The strangle is a simple options structure which is used in the volatility trading. When we expect higher volatility we can by an out-of-the-money call with strike above the current market price and an out-of-the-money put with strike below the current market price. This is a long strangle. When you expect lower volatility, you sell a strangle and hope that the options will expire out-of-the-money and you will keep the collected premiums.
In this article, I'll focus on the long strangles. They could be structured via plain vanilla or binary options. In general, your choice depends on the size of the price move you expect. When trading volatility with hourly binary ladders I use a structure that I call the double strangle. This is a combination of a strangle with wider strikes and another one with strikes closer to the current market price. The purpose of the second strangle is to cover the costs of the first one if the price doesn't move much. I trade the double strangle only when the volatility is low and the strikes of the second strangle are close enough to the current market. On the chart below you can see what will be the P&L at the expiry.

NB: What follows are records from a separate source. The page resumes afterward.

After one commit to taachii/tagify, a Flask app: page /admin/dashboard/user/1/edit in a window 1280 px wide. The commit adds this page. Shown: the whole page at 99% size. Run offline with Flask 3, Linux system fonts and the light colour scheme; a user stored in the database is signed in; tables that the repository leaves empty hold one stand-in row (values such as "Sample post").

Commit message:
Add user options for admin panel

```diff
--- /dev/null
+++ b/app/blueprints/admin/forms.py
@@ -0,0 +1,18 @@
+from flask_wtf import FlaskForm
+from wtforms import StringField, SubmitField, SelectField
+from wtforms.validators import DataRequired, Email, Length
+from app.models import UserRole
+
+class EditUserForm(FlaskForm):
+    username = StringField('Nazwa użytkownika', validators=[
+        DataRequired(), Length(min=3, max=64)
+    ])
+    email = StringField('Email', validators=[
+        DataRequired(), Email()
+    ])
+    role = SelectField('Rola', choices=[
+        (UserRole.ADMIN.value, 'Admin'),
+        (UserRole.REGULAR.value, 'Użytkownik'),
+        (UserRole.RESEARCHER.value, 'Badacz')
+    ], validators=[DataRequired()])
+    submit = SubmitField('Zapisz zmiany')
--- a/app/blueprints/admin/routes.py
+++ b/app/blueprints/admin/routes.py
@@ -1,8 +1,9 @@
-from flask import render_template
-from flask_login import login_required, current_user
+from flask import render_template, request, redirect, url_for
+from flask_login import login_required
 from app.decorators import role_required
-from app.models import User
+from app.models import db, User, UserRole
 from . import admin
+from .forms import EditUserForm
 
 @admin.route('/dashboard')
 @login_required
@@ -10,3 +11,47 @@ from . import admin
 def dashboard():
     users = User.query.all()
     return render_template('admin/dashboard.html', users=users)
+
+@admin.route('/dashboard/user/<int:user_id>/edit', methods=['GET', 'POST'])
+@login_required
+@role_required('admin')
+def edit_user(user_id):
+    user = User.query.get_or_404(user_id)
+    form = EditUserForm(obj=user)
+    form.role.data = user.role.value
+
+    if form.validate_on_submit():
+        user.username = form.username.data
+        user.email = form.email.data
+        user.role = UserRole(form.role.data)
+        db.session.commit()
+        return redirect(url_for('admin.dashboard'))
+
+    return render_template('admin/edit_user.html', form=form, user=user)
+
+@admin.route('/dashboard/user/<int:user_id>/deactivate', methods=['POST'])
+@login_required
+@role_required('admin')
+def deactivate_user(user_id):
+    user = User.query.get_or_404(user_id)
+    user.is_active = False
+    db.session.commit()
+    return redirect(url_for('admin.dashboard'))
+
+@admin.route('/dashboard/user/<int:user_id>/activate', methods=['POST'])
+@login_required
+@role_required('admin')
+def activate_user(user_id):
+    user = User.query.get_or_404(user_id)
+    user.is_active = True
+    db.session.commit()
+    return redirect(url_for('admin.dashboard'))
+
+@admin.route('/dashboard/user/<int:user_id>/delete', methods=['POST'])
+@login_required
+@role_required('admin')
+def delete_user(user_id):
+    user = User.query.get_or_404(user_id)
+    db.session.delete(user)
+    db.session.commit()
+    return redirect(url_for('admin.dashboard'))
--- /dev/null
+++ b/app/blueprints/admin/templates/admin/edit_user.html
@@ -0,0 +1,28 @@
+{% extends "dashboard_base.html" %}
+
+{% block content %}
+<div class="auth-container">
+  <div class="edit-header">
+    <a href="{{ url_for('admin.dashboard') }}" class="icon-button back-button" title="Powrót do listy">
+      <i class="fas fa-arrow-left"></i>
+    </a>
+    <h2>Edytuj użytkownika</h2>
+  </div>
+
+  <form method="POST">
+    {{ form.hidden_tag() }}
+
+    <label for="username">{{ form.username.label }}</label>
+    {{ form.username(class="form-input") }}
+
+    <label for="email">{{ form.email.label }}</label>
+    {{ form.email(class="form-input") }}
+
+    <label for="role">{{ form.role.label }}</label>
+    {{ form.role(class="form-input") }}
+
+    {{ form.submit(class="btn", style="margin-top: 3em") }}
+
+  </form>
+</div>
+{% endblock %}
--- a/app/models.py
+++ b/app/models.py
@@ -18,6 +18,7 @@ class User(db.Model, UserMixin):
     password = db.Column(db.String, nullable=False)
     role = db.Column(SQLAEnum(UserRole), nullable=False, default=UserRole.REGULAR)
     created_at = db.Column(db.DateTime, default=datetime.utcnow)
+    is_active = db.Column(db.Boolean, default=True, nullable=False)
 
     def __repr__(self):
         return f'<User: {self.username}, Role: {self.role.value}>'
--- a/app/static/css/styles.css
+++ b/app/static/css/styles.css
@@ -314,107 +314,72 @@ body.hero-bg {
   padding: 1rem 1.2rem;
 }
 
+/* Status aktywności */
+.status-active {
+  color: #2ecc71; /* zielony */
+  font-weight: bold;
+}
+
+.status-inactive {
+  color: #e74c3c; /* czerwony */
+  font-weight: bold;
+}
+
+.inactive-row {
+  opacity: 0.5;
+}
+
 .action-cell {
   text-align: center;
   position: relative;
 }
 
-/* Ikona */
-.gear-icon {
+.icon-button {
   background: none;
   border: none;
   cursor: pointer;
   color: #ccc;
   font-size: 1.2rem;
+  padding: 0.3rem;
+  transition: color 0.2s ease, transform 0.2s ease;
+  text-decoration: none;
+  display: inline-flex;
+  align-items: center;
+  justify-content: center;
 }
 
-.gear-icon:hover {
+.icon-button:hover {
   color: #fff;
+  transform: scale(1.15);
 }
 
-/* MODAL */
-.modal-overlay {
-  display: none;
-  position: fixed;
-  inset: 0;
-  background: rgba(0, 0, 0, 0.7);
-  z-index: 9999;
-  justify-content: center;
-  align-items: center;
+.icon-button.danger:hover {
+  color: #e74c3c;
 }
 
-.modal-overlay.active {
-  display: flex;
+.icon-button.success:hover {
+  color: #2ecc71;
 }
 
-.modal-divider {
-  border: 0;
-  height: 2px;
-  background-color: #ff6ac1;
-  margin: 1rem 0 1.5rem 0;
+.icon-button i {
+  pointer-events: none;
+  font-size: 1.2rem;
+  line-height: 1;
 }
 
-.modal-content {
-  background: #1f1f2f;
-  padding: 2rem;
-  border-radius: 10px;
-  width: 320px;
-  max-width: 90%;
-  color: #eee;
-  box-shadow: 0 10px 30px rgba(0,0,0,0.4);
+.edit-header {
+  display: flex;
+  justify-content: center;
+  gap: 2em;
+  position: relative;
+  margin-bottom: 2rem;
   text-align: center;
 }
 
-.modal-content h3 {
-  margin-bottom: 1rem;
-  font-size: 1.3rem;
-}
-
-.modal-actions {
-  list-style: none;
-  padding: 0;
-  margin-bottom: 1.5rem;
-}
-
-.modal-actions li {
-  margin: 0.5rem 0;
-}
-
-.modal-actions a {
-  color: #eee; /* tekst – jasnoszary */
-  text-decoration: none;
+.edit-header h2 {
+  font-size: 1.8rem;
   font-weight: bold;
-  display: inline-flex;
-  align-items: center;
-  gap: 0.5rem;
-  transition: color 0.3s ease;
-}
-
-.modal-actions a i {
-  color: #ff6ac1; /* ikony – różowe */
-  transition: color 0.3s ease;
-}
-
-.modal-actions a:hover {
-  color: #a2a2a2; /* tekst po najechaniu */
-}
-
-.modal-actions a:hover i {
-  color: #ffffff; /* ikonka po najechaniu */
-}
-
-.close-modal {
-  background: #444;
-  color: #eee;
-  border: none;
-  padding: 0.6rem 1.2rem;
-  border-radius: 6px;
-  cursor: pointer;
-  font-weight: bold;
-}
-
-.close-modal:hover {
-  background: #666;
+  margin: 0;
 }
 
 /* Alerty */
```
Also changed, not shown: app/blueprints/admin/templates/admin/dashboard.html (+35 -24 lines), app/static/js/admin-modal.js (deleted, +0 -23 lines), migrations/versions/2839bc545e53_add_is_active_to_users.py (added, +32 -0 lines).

I will show you with two examples of the last week how I use the double strangles. In the first case, the calls were with strikes 1.3687 and 1.3692, while the puts were with strikes 1.3677 and 1.3672 for a total cost of 49 points. The expiry was at 9 AM London time. I needed the price to move 6 pips in either direction the last 12 minutes of the first hour after the biggest FX center opened. The range so far was 10 pips, while it is 25 pips on average. The market closed less then a pip above the lower strike, but the higher one was in-the-money and its payout (100 points) cover all the costs.
In the second example (the chart below), the expiry is at 3PM London time. This period is pretty busy, because NY and London are open at the same time and this is the beginning of the US session. After I had the two strangles (1.3675/1.3705 and 1.3685/1.3700) GBP/USD started to move lower and I decided to add one more put with a strike 1.3690. It would break the symmetry of the structure, but the correlation between GBP and EUR is strong and a move lower of EUR/USD could be expected. Two of the puts expired in-the money.